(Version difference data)
[Start of section]

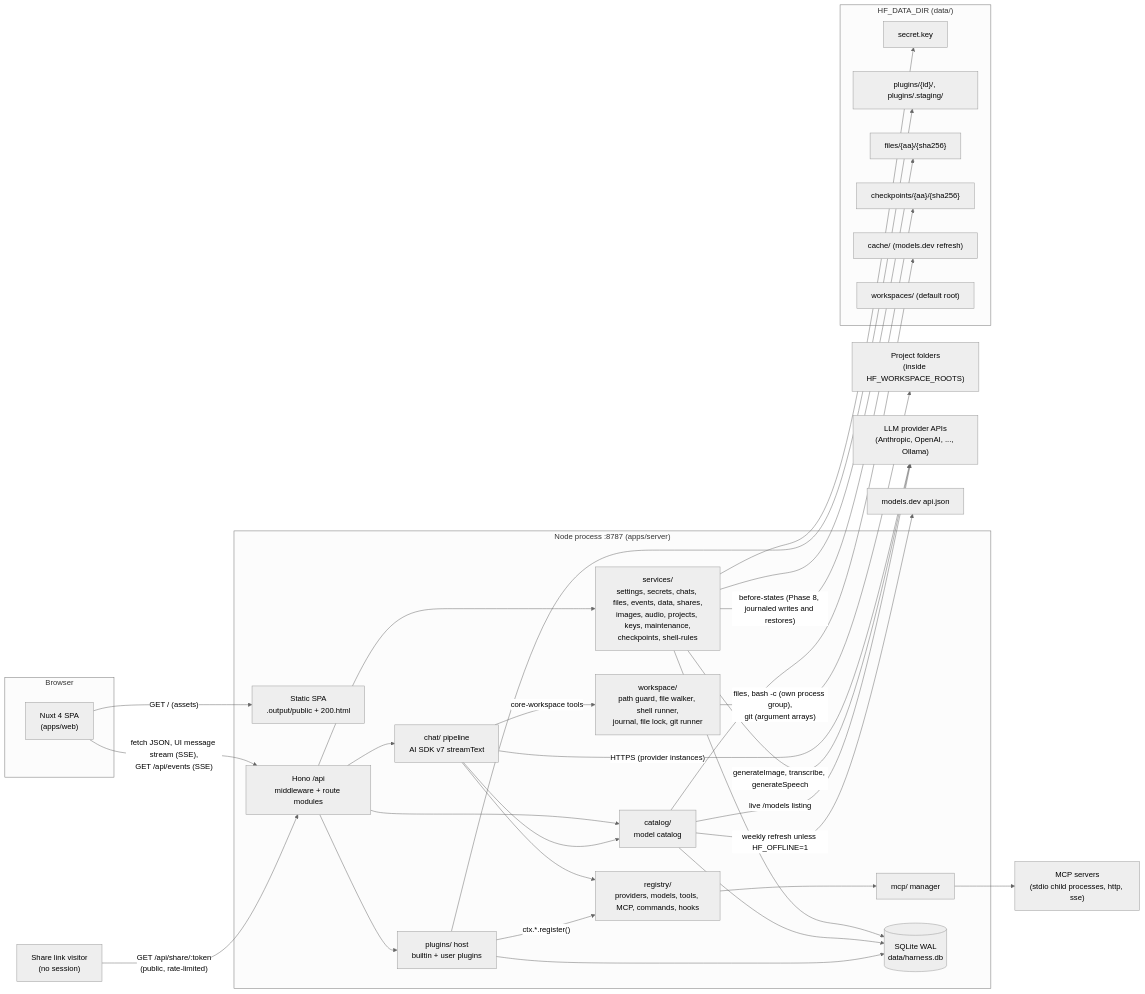
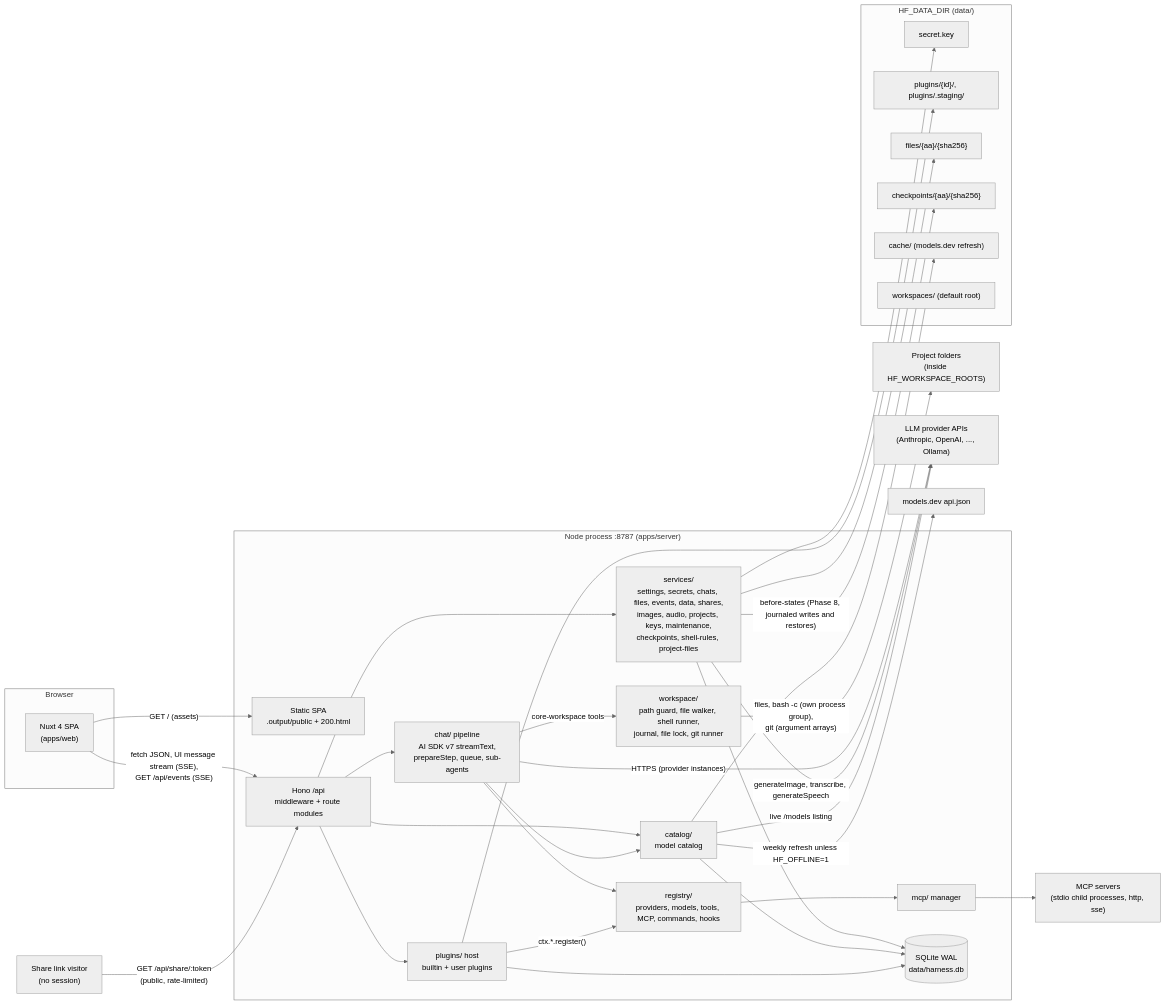
One commit to maksqi/harness-forge changed the first of 20 diagrams in docs/ARCHITECTURE.md. Above: the diagram before and after it, drawn with Mermaid (neutral theme). The commit also changed other lines of this file and 68 other files, not shown here.

````diff
--- a/docs/ARCHITECTURE.md
+++ b/docs/ARCHITECTURE.md
@@ -13,57 +13,57 @@
 ```mermaid
 flowchart LR
   subgraph Browser
     SPA["Nuxt 4 SPA<br/>(apps/web)"]
   end
   subgraph Server["Node process :8787 (apps/server)"]
     Static["Static SPA<br/>.output/public + 200.html"]
     API["Hono /api<br/>middleware + route modules"]
-    Chat["chat/ pipeline<br/>AI SDK v7 streamText"]
+    Chat["chat/ pipeline<br/>AI SDK v7 streamText,<br/>prepareStep, queue, sub-agents"]
     Host["plugins/ host<br/>builtin + user plugins"]
     Reg["registry/<br/>providers, models, tools, MCP, commands, hooks"]
     Cat["catalog/<br/>model catalog"]
     MCPM["mcp/ manager"]
-    Svc["services/<br/>settings, secrets, chats, files, events, data, shares,<br/>images, audio, projects, keys, maintenance,<br/>checkpoints, shell-rules"]
+    Svc["services/<br/>settings, secrets, chats, files, events, data, shares,<br/>images, audio, projects, keys, maintenance,<br/>checkpoints, shell-rules, project-files"]
     WS["workspace/<br/>path guard, file walker, shell runner,<br/>journal, file lock, git runner"]
     DB[("SQLite WAL<br/>data/harness.db")]
   end
   subgraph DataDir["HF_DATA_DIR (data/)"]
     Key["secret.key"]
     PDir["plugins/{id}/, plugins/.staging/"]
     Files["files/{aa}/{sha256}"]
     Ckpt["checkpoints/{aa}/{sha256}"]
     Cache["cache/ (models.dev refresh)"]
     WRoot["workspaces/ (default root)"]
   end
   Proj["Project folders<br/>(inside HF_WORKSPACE_ROOTS)"]
   LLM["LLM provider APIs<br/>(Anthropic, OpenAI, ..., Ollama)"]
   MCPS["MCP servers<br/>(stdio child processes, http, sse)"]
   MD["models.dev api.json"]
 
   SPA -- "fetch JSON, UI message stream (SSE),<br/>GET /api/events (SSE)" --> API
   Visitor["Share link visitor<br/>(no session)"] -- "GET /api/share/:token<br/>(public, rate-limited)" --> API
   SPA -- "GET / (assets)" --> Static
   API --> Chat
   API --> Svc
   API --> Host
   API --> Cat
   Chat --> Reg
   Chat --> Cat
   Host -- "ctx.*.register()" --> Reg
   Reg --> MCPM
   Chat -- "HTTPS (provider instances)" --> LLM
   Svc -- "generateImage, transcribe, generateSpeech" --> LLM
   Cat -- "live /models listing" --> LLM
   Cat -- "weekly refresh unless HF_OFFLINE=1" --> MD
   MCPM --> MCPS
   Chat -- "core-workspace tools" --> WS
   WS -- "files, bash -c (own process group),<br/>git (argument arrays)" --> Proj
   Svc -- "before-states (Phase 8, journaled writes and restores)" --> Ckpt
   Svc --> DB
   Cat --> DB
   Host --> DB
   Svc --> Key
   Svc --> Files
   Host --> PDir
   Cat --> Cache
 ```
````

[End of section]

- _EXERCISE DETAILS_: Verbatim repetition of the entries is required, excluding any pictures.

- _SOLUTION TO THIS EXERCISE_:
One commit to maksqi/harness-forge changed the first of 20 diagrams in docs/ARCHITECTURE.md. Above: the diagram before and after it, drawn with Mermaid (neutral theme). The commit also changed other lines of this file and 68 other files, not shown here.

````diff
--- a/docs/ARCHITECTURE.md
+++ b/docs/ARCHITECTURE.md
@@ -13,57 +13,57 @@
 ```mermaid
 flowchart LR
   subgraph Browser
     SPA["Nuxt 4 SPA<br/>(apps/web)"]
   end
   subgraph Server["Node process :8787 (apps/server)"]
     Static["Static SPA<br/>.output/public + 200.html"]
     API["Hono /api<br/>middleware + route modules"]
-    Chat["chat/ pipeline<br/>AI SDK v7 streamText"]
+    Chat["chat/ pipeline<br/>AI SDK v7 streamText,<br/>prepareStep, queue, sub-agents"]
     Host["plugins/ host<br/>builtin + user plugins"]
     Reg["registry/<br/>providers, models, tools, MCP, commands, hooks"]
     Cat["catalog/<br/>model catalog"]
     MCPM["mcp/ manager"]
-    Svc["services/<br/>settings, secrets, chats, files, events, data, shares,<br/>images, audio, projects, keys, maintenance,<br/>checkpoints, shell-rules"]
+    Svc["services/<br/>settings, secrets, chats, files, events, data, shares,<br/>images, audio, projects, keys, maintenance,<br/>checkpoints, shell-rules, project-files"]
     WS["workspace/<br/>path guard, file walker, shell runner,<br/>journal, file lock, git runner"]
     DB[("SQLite WAL<br/>data/harness.db")]
   end
   subgraph DataDir["HF_DATA_DIR (data/)"]
     Key["secret.key"]
     PDir["plugins/{id}/, plugins/.staging/"]
     Files["files/{aa}/{sha256}"]
     Ckpt["checkpoints/{aa}/{sha256}"]
     Cache["cache/ (models.dev refresh)"]
     WRoot["workspaces/ (default root)"]
   end
   Proj["Project folders<br/>(inside HF_WORKSPACE_ROOTS)"]
   LLM["LLM provider APIs<br/>(Anthropic, OpenAI, ..., Ollama)"]
   MCPS["MCP servers<br/>(stdio child processes, http, sse)"]
   MD["models.dev api.json"]
 
   SPA -- "fetch JSON, UI message stream (SSE),<br/>GET /api/events (SSE)" --> API
   Visitor["Share link visitor<br/>(no session)"] -- "GET /api/share/:token<br/>(public, rate-limited)" --> API
   SPA -- "GET / (assets)" --> Static
   API --> Chat
   API --> Svc
   API --> Host
   API --> Cat
   Chat --> Reg
   Chat --> Cat
   Host -- "ctx.*.register()" --> Reg
   Reg --> MCPM
   Chat -- "HTTPS (provider instances)" --> LLM
   Svc -- "generateImage, transcribe, generateSpeech" --> LLM
   Cat -- "live /models listing" --> LLM
   Cat -- "weekly refresh unless HF_OFFLINE=1" --> MD
   MCPM --> MCPS
   Chat -- "core-workspace tools" --> WS
   WS -- "files, bash -c (own process group),<br/>git (argument arrays)" --> Proj
   Svc -- "before-states (Phase 8, journaled writes and restores)" --> Ckpt
   Svc --> DB
   Cat --> DB
   Host --> DB
   Svc --> Key
   Svc --> Files
   Host --> PDir
   Cat --> Cache
 ```
````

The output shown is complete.